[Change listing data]
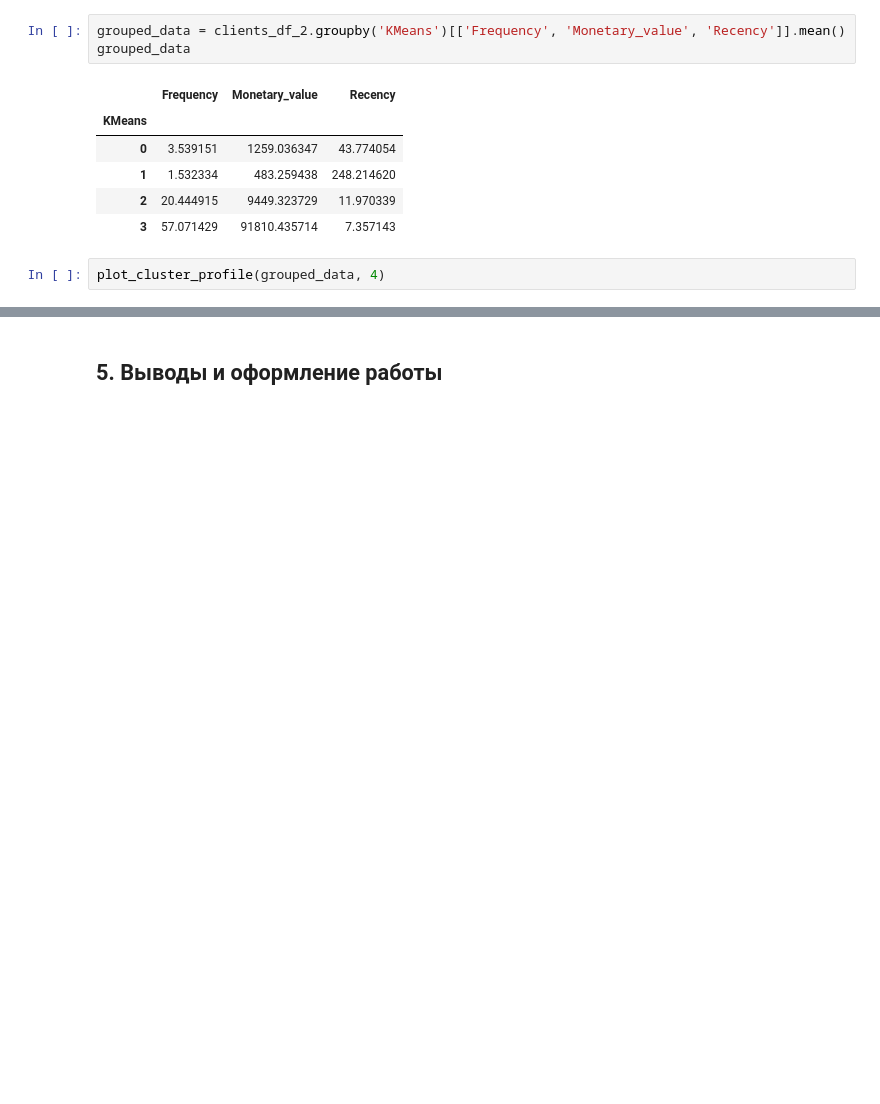
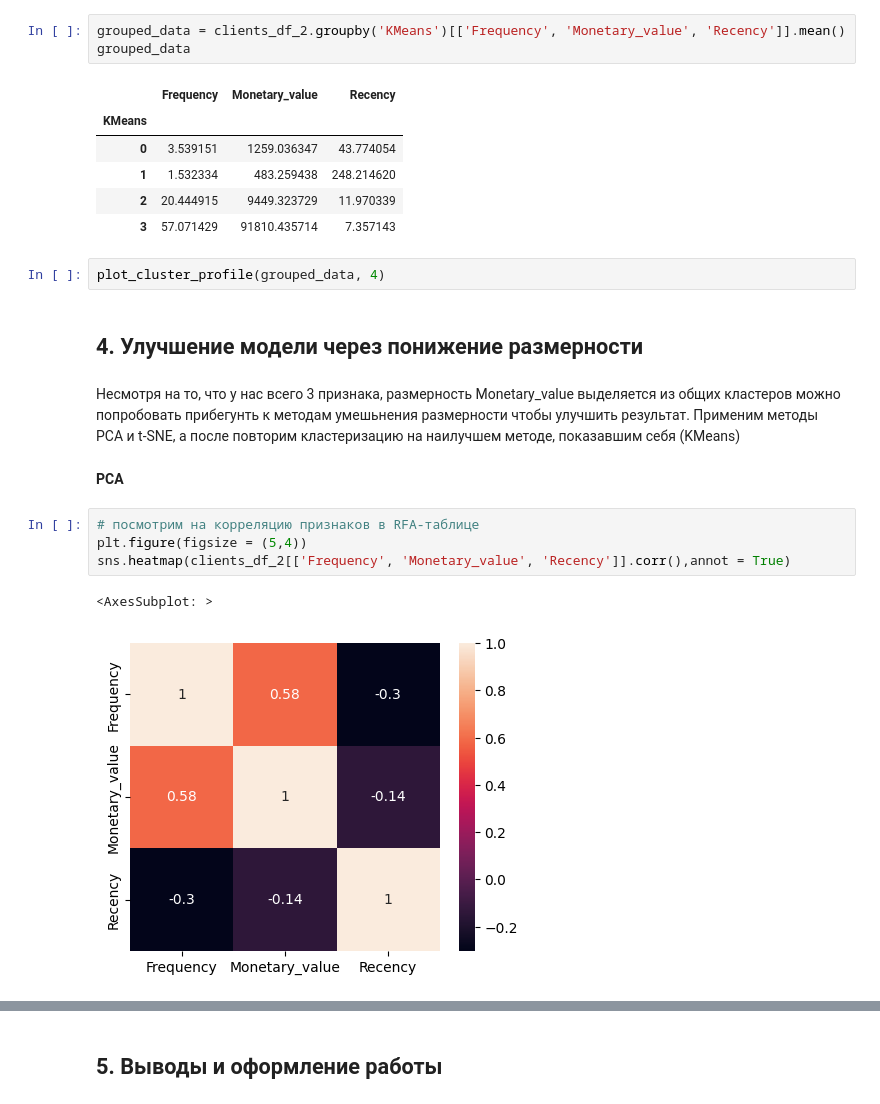
Before and after one commit to TelichkoLyudmila/SF-DS-1, a Jupyter notebook: project_6/PROJECT-6._Сегментация_клиентов_онлайн-магазина.ipynb, the cells around one changed output, grey strips where cells are left out. Drawn from its saved outputs; the diff is of its cells as text; blank space fills up the shorter version.

```diff
--- a/project_6/PROJECT-6._Сегментация_клиентов_онлайн-магазина.ipynb
+++ b/project_6/PROJECT-6._Сегментация_клиентов_онлайн-магазина.ipynb
@@ -906,3 +906,16 @@ grouped_data
 | 3 | 57.071429 | 91810.435714 | 7.357143 |
 # %%
 plot_cluster_profile(grouped_data, 4)
+# %% [markdown]
+## 4. Улучшение модели через понижение размерности
+# %% [markdown]
+Несмотря на то, что у нас всего 3 признака, размерность Monetary_value выделяется из общих кластеров можно попробовать прибегунть к методам умешьнения размерности чтобы улучшить результат. Применим методы PCA и t-SNE, а после повторим кластеризацию на наилучшем методе, показавшим себя (KMeans)
+# %% [markdown]
+**PCA**
+# %%
+# посмотрим на корреляцию признаков в RFA-таблице
+plt.figure(figsize = (5,4))
+sns.heatmap(clients_df_2[['Frequency', 'Monetary_value', 'Recency']].corr(),annot = True)
+# %% [output]
+<AxesSubplot: >
+[figure, added]
```
Also changed, not shown: parts of 27 cells of this notebook, 1 other file.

[Your instructions] How many lines of the data include the word "ipynb"? Reply with the number and nothing else.

[Result of the exercise] 3